This increased the amount of pain the woman felt immediately after the operation, which could affect her immediate recovery as well as potentially influence other related factors such as breast feeding and parent-child bonding.
The lead researchers from the University of Bath (Dr Keogh) and Imperial College London (Dr Holdcroft) suggest that helping prepare the birth partner for a caesarean, both at antenatal classes and before the operation, could help reduce the pain experienced by the mother and improve the birth experience.
One in four babies born in the UK is now delivered by caesarean section (CS), with many hospitals delivering almost 30 per cent in this way. Fear of pain during childbirth is often cited as one of the contributory factors for the increasing rate of CS delivery.
But despite the popular notion that caesarean deliveries are the 'easy option,' with respect to overall pain experiences compared with labour pain, this may not be the case.
"Caesarean sections involve major surgery and are often performed whilst the mother is awake under regional anaesthesia which numbs the lower part of the body," said Dr Ed Keogh from the University of Bath.
"Whilst actual pain during a caesarean is usually more controlled than a vaginal delivery, the whole procedure is not painless.
"Women who have had a caesarean tend to experience much longer periods of postnatal pain and recovery. They also have mobility restrictions placed on them whilst they recover from the surgery, such as picking up heavy items, reaching upwards and driving.
"Whilst it has become a social expectation that birth partners accompany and support mothers during a caesarean delivery, it is unclear what part birth partners play in women's experience of childbirth.
"Whilst some women say that birth partners improve birth experiences, others report less positive outcomes. It is not unreasonable for the birth partner to have some feelings of anxiety and fear about the operation they are about to witness."
The women involved in the study were recruited from the Chelsea and Westminster Hospital in London during regular ante-natal check ups.
Almost all of the women (61) had chosen their husband or partner to be their birth partner, with just four deciding on a female birth partner.
The women and their birth partners were questioned before, during and after the delivery about their fears, expectations and experiences. The women were also assessed for their pain levels at different stages of the procedure and immediately afterwards.
The study revealed that those women who had negative birth expectations before the operation had the most fear experiences during the delivery, which in turn was related to greater post-operative pain.
It also showed that women are most afraid during the application of the nerve block used to numb the lower part of the body, rather than the initial incision as the researchers expected.

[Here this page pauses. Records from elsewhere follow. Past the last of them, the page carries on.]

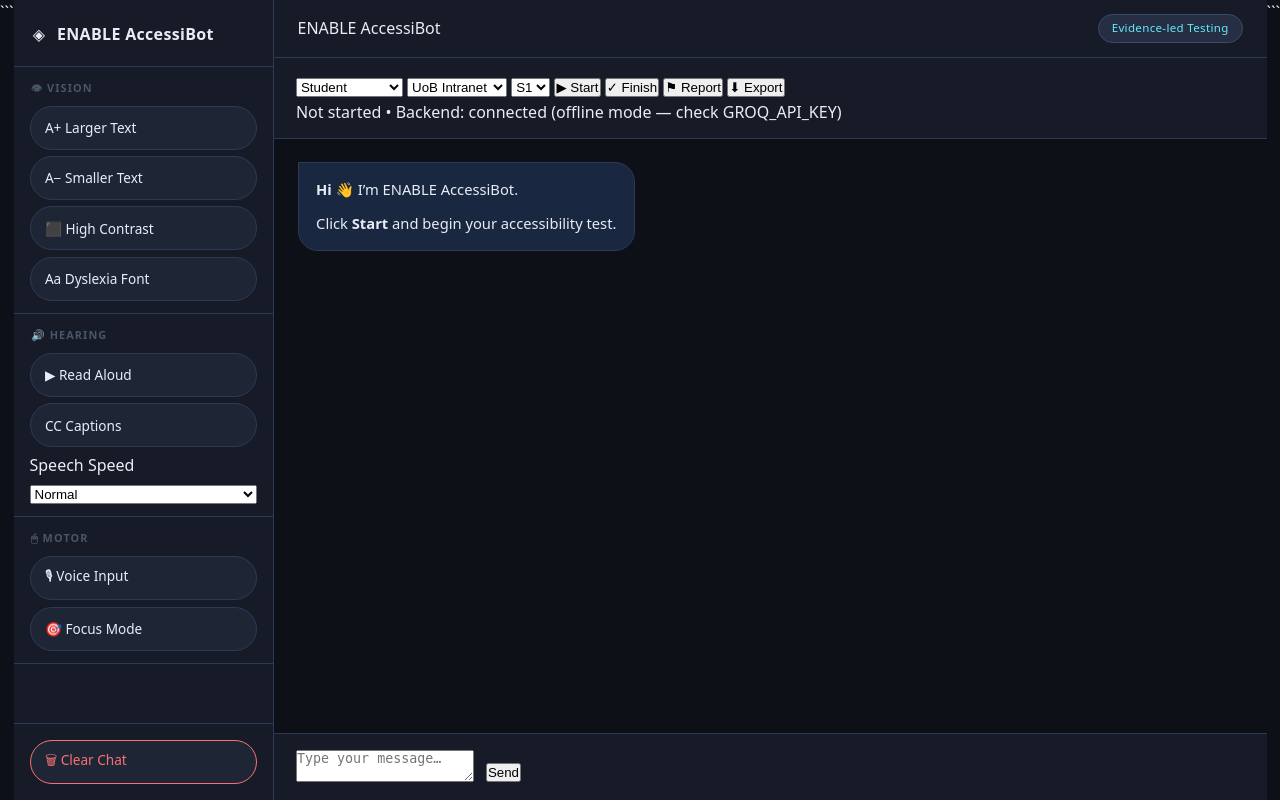
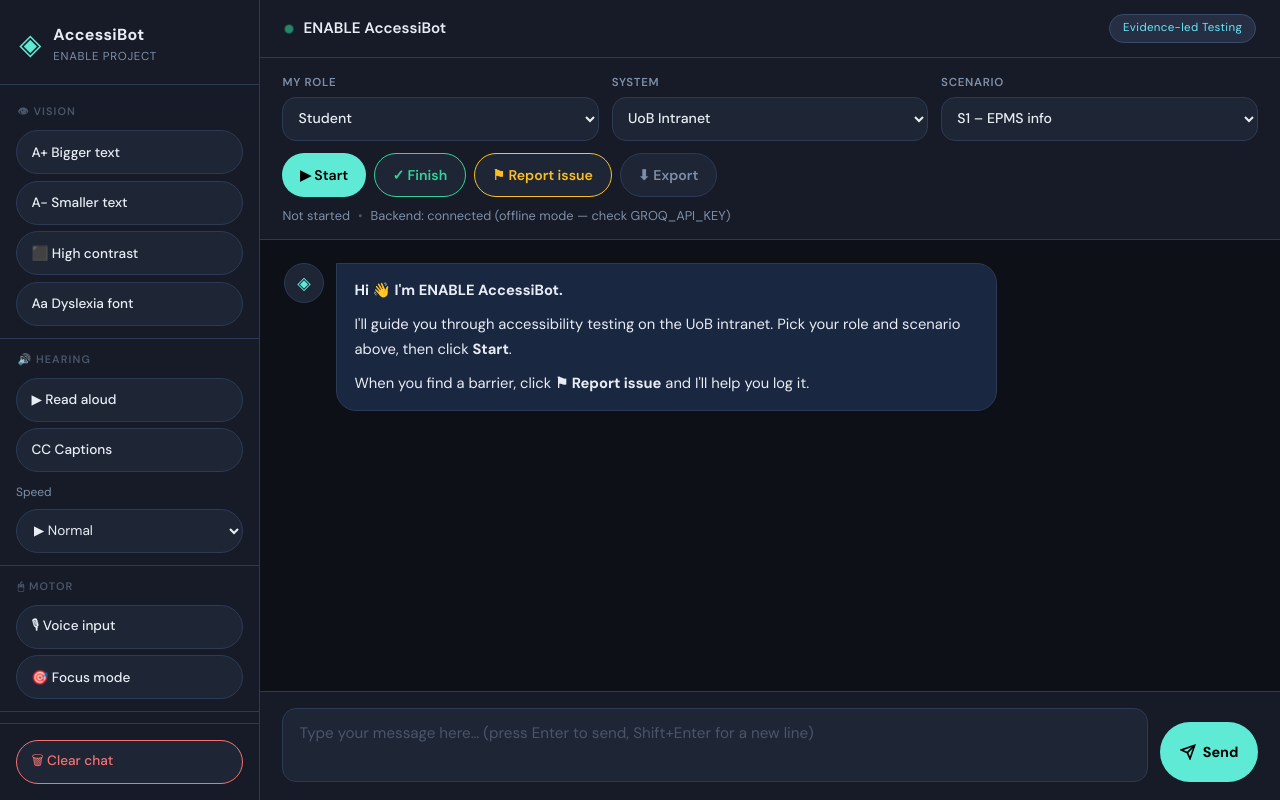
Before and after one commit to Jamal-Shah-Gabar/T-34-ENABLE, a Flask app: page / in a window 1280 px wide. Run offline with Flask 3, Linux system fonts and the light colour scheme.

Commit message:
Update index.html for accessibility improvements

````diff
--- a/templates/index.html
+++ b/templates/index.html
@@ -1,16 +1,19 @@
 <!DOCTYPE html>
+<!--
+  ENABLE AccessiBot — Interface
+  Co-created with Claude (Anthropic, 2025). Available at: https://claude.ai
 
+  Reference (Harvard):
+    Anthropic (2025) Claude [Large language model]. Available at:
+    https://claude.ai (Accessed: April 2026).
+-->
 <html lang="en">
 <head>
   <meta charset="UTF-8" />
   <meta name="viewport" content="width=device-width, initial-scale=1.0"/>
-  <title>ENABLE AccessiBot – Evidence-led Testing Tool</title>
-
-  <!-- ✅ FIXED: Flask static path -->
-
+  <title>ENABLE AccessiBot</title>
   <link rel="stylesheet" href="{{ url_for('static', filename='style.css') }}" />
-
-  <link href="https://fonts.googleapis.com/css2?family=Sora:wght@300;400;600;700&family=JetBrains+Mono:wght@400;500&display=swap" rel="stylesheet"/>
+  <link href="https://fonts.googleapis.com/css2?family=DM+Sans:wght@300;400;500;600;700&family=DM+Mono:wght@400;500&display=swap" rel="stylesheet"/>
 </head>
 <body>
 
@@ -18,148 +21,206 @@
 
   <div class="app-shell" role="main">
 
-```
     <!-- ── SIDEBAR ── -->
     <aside class="sidebar" aria-label="Accessibility Controls">
+
       <div class="sidebar-brand">
-    <span class="brand-icon" aria-hidden="true">◈</span>
-    <span class="brand-name">ENABLE AccessiBot</span>
+        <div class="brand-mark" aria-hidden="true">◈</div>
+        <div>
+          <div class="brand-name">AccessiBot</div>
+          <div class="brand-sub">ENABLE Project</div>
+        </div>
       </div>
 
-  <section class="control-group">
-    <h2 class="group-title">👁 Vision</h2>
-    <button class="ctrl-btn" id="btn-zoom-in">A+ Larger Text</button>
-    <button class="ctrl-btn" id="btn-zoom-out">A− Smaller Text</button>
-    <button class="ctrl-btn" id="btn-contrast">⬛ High Contrast</button>
-    <button class="ctrl-btn" id="btn-dyslexia">Aa Dyslexia Font</button>
-  </section>
+      <nav class="sidebar-nav" aria-label="Accessibility settings">
 
-  <section class="control-group">
-    <h2 class="group-title">🔊 Hearing</h2>
-    <button class="ctrl-btn" id="btn-tts">▶ Read Aloud</button>
-    <button class="ctrl-btn" id="btn-captions">CC Captions</button>
-    <label for="speed-select">Speech Speed</label>
-    <select id="speed-select">
-      <option value="0.75">Slow</option>
-      <option value="1" selected>Normal</option>
-      <option value="1.5">Fast</option>
+        <div class="control-group">
+          <p class="group-title">👁 Vision</p>
+          <button class="ctrl-btn" id="btn-zoom-in"  aria-label="Increase text size">A+ Bigger text</button>
+          <button class="ctrl-btn" id="btn-zoom-out" aria-label="Decrease text size">A− Smaller text</button>
+          <button class="ctrl-btn" id="btn-contrast" aria-label="Toggle high contrast mode">⬛ High contrast</button>
+          <button class="ctrl-btn" id="btn-dyslexia" aria-label="Toggle dyslexia-friendly font">Aa Dyslexia font</button>
+        </div>
+
+        <div class="control-group">
+          <p class="group-title">🔊 Hearing</p>
+          <button class="ctrl-btn" id="btn-tts"     aria-label="Toggle text to speech">▶ Read aloud</button>
+          <button class="ctrl-btn" id="btn-captions" aria-label="Toggle live captions">CC Captions</button>
+          <label class="speed-label" for="speed-select">Speed</label>
+          <select id="speed-select" class="ctrl-select" aria-label="Speech speed">
+            <option value="0.75">🐢 Slow</option>
+            <option value="1" selected>▶ Normal</option>
+            <option value="1.5">⚡ Fast</option>
           </select>
-  </section>
+        </div>
 
-  <section class="control-group">
-    <h2 class="group-title">🖱 Motor</h2>
-    <button class="ctrl-btn" id="btn-stt">🎙 Voice Input</button>
-    <button class="ctrl-btn" id="btn-focus">🎯 Focus Mode</button>
-  </section>
+        <div class="control-group">
+          <p class="group-title">🖱 Motor</p>
+          <button class="ctrl-btn" id="btn-stt"   aria-label="Start voice input">🎙 Voice input</button>
+          <button class="ctrl-btn" id="btn-focus" aria-label="Toggle focus mode">🎯 Focus mode</button>
+        </div>
+
+      </nav>
 
       <div class="sidebar-footer">
-    <button class="ctrl-btn danger" id="btn-clear">🗑 Clear Chat</button>
+        <button class="ctrl-btn danger" id="btn-clear" aria-label="Clear chat history">🗑 Clear chat</button>
       </div>
     </aside>
 
-<!-- ── CHAT PANEL ── -->
+    <!-- ── MAIN CHAT ── -->
     <div class="chat-panel">
 
-  <header class="chat-header">
-    <div>
-      <span id="status-text">ENABLE AccessiBot</span>
+      <header class="chat-header" role="banner">
+        <div class="header-left">
+          <div class="status-dot" aria-hidden="true"></div>
+          <span id="status-text" class="header-title">ENABLE AccessiBot</span>
         </div>
         <span class="tag">Evidence-led Testing</span>
       </header>
 
-  <!-- Session Bar -->
-  <div class="session-bar">
-    <div class="session-grid">
+      <!-- Session bar -->
+      <div class="session-bar" role="region" aria-label="Test session controls">
+        <div class="session-selects">
 
+          <div class="sel-group">
+            <label for="role-select">My role</label>
             <select id="role-select">
               <option value="Student" selected>Student</option>
               <option value="Teaching Staff">Teaching Staff</option>
               <option value="IT Staff">IT Staff</option>
             </select>
+          </div>
 
+          <div class="sel-group">
+            <label for="system-select">System</label>
             <select id="system-select">
               <option value="UoB Intranet" selected>UoB Intranet</option>
               <option value="UoB Website">UoB Website</option>
             </select>
+          </div>
 
+          <div class="sel-group">
+            <label for="scenario-select">Scenario</label>
             <select id="scenario-select">
-        <option value="S1" selected>S1</option>
-        <option value="S2">S2</option>
-        <option value="S3">S3</option>
-        <option value="S4">S4</option>
+              <option value="S1" selected>S1 – EPMS info</option>
+              <option value="S2">S2 – Search staff</option>
+              <option value="S3">S3 – Download PDF</option>
+              <option value="S4">S4 – Navigation</option>
             </select>
-
-      <button id="btn-start">▶ Start</button>
-      <button id="btn-finish">✓ Finish</button>
-      <button id="btn-report">⚑ Report</button>
-      <button id="btn-export">⬇ Export</button>
+          </div>
 
         </div>
 
-    <div>
-      <span id="timer-text">Not started</span> •
+        <div class="session-actions">
+          <button class="action-btn start"  id="btn-start">▶ Start</button>
+          <button class="action-btn finish" id="btn-finish">✓ Finish</button>
+          <button class="action-btn report" id="btn-report">⚑ Report issue</button>
+          <button class="action-btn export" id="btn-export">⬇ Export</button>
+        </div>
+
+        <div class="session-meta" aria-live="polite">
+          <span id="timer-text">Not started</span>
+          <span class="dot" aria-hidden="true">•</span>
           <span id="backend-text">Checking…</span>
         </div>
       </div>
 
-  <!-- Messages -->
-  <div id="chat-messages" class="chat-messages">
+      <!-- Chat messages -->
+      <div class="chat-messages" id="chat-messages" role="log" aria-live="polite" aria-label="Conversation" tabindex="0">
         <div class="message bot">
+          <div class="avatar" aria-hidden="true">◈</div>
           <div class="bubble">
-        <p><strong>Hi 👋</strong> I’m ENABLE AccessiBot.</p>
-        <p>Click <strong>Start</strong> and begin your accessibility test.</p>
+            <p><strong>Hi 👋 I'm ENABLE AccessiBot.</strong></p>
+            <p>I'll guide you through accessibility testing on the UoB intranet. Pick your role and scenario above, then click <strong>Start</strong>.</p>
+            <p>When you find a barrier, click <strong>⚑ Report issue</strong> and I'll help you log it.</p>
           </div>
         </div>
       </div>
 
-  <div id="caption-bar" hidden></div>
+      <!-- Live captions -->
+      <div id="caption-bar" class="caption-bar" aria-live="assertive" aria-label="Live captions" hidden></div>
 
-  <!-- Input -->
-  <div class="chat-input-area">
-    <textarea id="chat-input" placeholder="Type your message…"></textarea>
-    <button id="btn-send">Send</button>
+      <!-- Input area — made larger for neurodiverse users -->
+      <div class="chat-input-area" role="form" aria-label="Send a message">
+        <textarea
+          id="chat-input"
+          class="chat-textarea"
+          placeholder="Type your message here… (press Enter to send, Shift+Enter for a new line)"
+          rows="2"
+          aria-label="Message input"
+          aria-multiline="true"
+        ></textarea>
+        <button class="send-btn" id="btn-send" aria-label="Send message">
+          <svg viewBox="0 0 24 24" fill="none" stroke="currentColor" stroke-width="2.5" aria-hidden="true">
+            <line x1="22" y1="2" x2="11" y2="13"/>
+            <polygon points="22 2 15 22 11 13 2 9 22 2"/>
+          </svg>
+          <span class="send-label">Send</span>
+        </button>
       </div>
 
     </div>
-```
-
   </div>
 
-  <!-- Modal -->
+  <!-- ── REPORT ISSUE MODAL ── -->
+  <div class="modal-backdrop" id="modal-backdrop" hidden></div>
 
-  <div id="modal-backdrop" hidden></div>
+  <div class="modal" id="issue-modal" role="dialog" aria-modal="true" aria-labelledby="modal-title" hidden>
+    <div class="modal-head">
+      <h2 id="modal-title">⚑ Report an accessibility issue</h2>
+      <button class="modal-close" id="btn-close-modal" aria-label="Close modal">✕</button>
+    </div>
+    <div class="modal-body">
 
-  <div id="issue-modal" hidden>
-    <h2>Report Issue</h2>
-
-```
-<input id="issue-url" placeholder="URL" />
-<select id="issue-category">
-  <option>Vision</option>
-  <option>Hearing</option>
-  <option>Motor</option>
-  <option>Neurodiversity</option>
-</select>
-
-<select id="issue-severity">
-  <option>Minor</option>
-  <option>Major</option>
-  <option>Blocker</option>
-</select>
-
-<textarea id="issue-what" placeholder="What happened?"></textarea>
-<textarea id="issue-expected" placeholder="Expected?"></textarea>
-<textarea id="issue-suggestion" placeholder="Suggestion"></textarea>
-
-<button id="btn-submit-issue">Submit</button>
-<button id="btn-close-modal">Close</button>
-```
-
+      <div class="form-row">
+        <label for="issue-url">Page URL <span class="optional">(paste it here)</span></label>
+        <input id="issue-url" type="text" placeholder="https://…" />
       </div>
 
-  <!-- ✅ FIXED: Flask static JS -->
+      <div class="form-row two">
+        <div>
+          <label for="issue-category">Category</label>
+          <select id="issue-category">
+            <option value="Vision">👁 Vision</option>
+            <option value="Hearing">🔊 Hearing</option>
+            <option value="Motor">🖱 Motor</option>
+            <option value="Neurodiversity" selected>🧠 Neurodiversity</option>
+            <option value="Other">Other</option>
+          </select>
+        </div>
+        <div>
+          <label for="issue-severity">How bad is it?</label>
+          <select id="issue-severity">
+            <option value="Minor">Minor — annoying</option>
+            <option value="Major" selected>Major — hard to use</option>
+            <option value="Blocker">Blocker — can't continue</option>
+          </select>
+        </div>
+      </div>
+
+      <div class="form-row">
+        <label for="issue-what">What happened? <span class="required">*</span></label>
+        <textarea id="issue-what" rows="3" placeholder="Describe the barrier in plain language…"></textarea>
+      </div>
+
+      <div class="form-row">
+        <label for="issue-expected">What did you expect instead?</label>
+        <textarea id="issue-expected" rows="2" placeholder="What should have happened?"></textarea>
+      </div>
+
+      <div class="form-row">
+        <label for="issue-suggestion">Any suggestions? <span class="optional">(optional)</span></label>
+        <textarea id="issue-suggestion" rows="2" placeholder="How could it be improved?"></textarea>
+      </div>
+
+      <div class="modal-actions">
+        <button class="action-btn report" id="btn-submit-issue">Submit issue</button>
+      </div>
+
+      <p class="modal-note">This logs your evidence to the ENABLE dataset. It does not change the UoB intranet itself.</p>
+    </div>
+  </div>
 
   <script src="{{ url_for('static', filename='script.js') }}"></script>
-
 </body>
 </html>
````
Lines whose indentation alone changed are shown as unchanged.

"Maternal fear fluctuates during a caesarean section but it can be influenced by the psychosocial factors around them, including their birth partner," said Dr Keogh.
"Anecdotally a number of birth partners told us that they had little choice in attending the caesarean operation and felt ill prepared.
"Birth partners can have potentially beneficial effects on maternal birth experiences. Rather than removing them from the operating theatre altogether, it would be better to target the emotional wellbeing of the birth partner to help reduce the anxiety and fear experienced by the mother.
"Since anxiety can increase recovery times, it would be useful to study whether increased maternal fear during the procedure has an impact on mothers, such as longer-term recovery from surgery as well as other related factors such as breast feeding and parent-child bonding."